▼

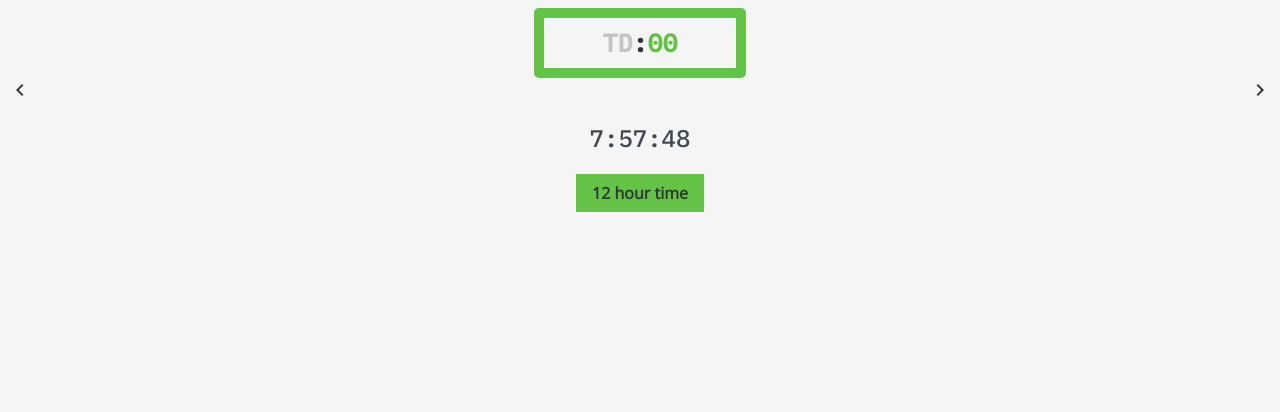
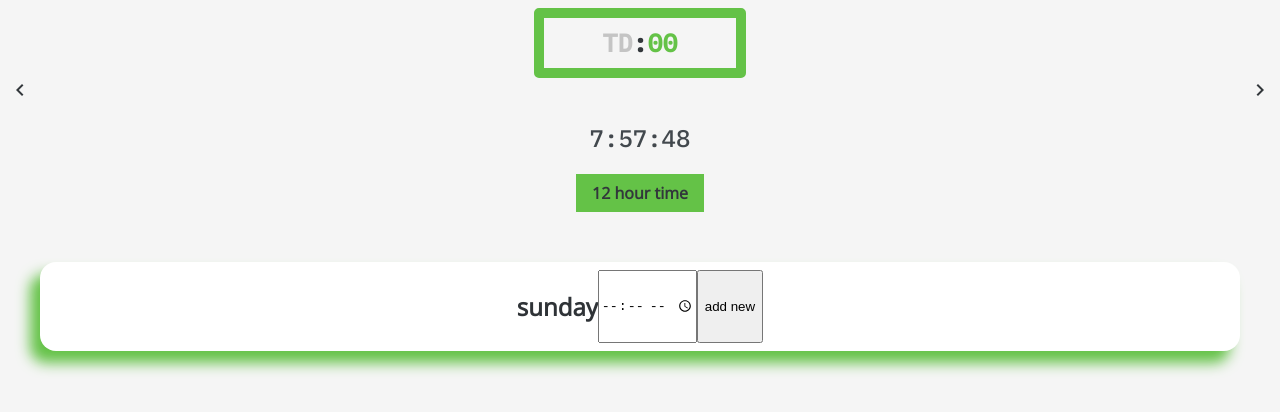
Before and after one commit to cyber-chalk/TD-00, a plain HTML site: page index.html in a window 1280 px wide. Drawn offline with nearby package versions, Linux system fonts and the light colour scheme.

Commit message:
fixed issue #9

```diff
--- a/index.js
+++ b/index.js
@@ -81,9 +81,10 @@ function findDay() {
 	let dayArr = []; // array from the variable days. This is because it is a htmlcollection.
 
 	for (let l = 0; l < days.length; l++) dayArr.push(days[l]);
-
-	for (let j = 0; j < dayArr.length; j++) {
+	console.log(dayArr);
+	for (let j = 0; j < dayArr.length - 1; j++) {
 		if (dayArr[j].id != currentDay) {
+			console.log(dayArr[j].id == currentDay);
 			let deleted = dayArr[j].dataset.theDay;
 			let element = document.getElementById(deleted);
 			element?.remove();
```
Also changed, not shown: index.html (+0 -1 lines).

▲

Where a line of the records above holds the word "dayArr", copy that line.

 	let dayArr = []; // array from the variable days. This is because it is a htmlcollection.
 	for (let l = 0; l < days.length; l++) dayArr.push(days[l]);
-	for (let j = 0; j < dayArr.length; j++) {
+	console.log(dayArr);
+	for (let j = 0; j < dayArr.length - 1; j++) {
 		if (dayArr[j].id != currentDay) {
+			console.log(dayArr[j].id == currentDay);
 			let deleted = dayArr[j].dataset.theDay;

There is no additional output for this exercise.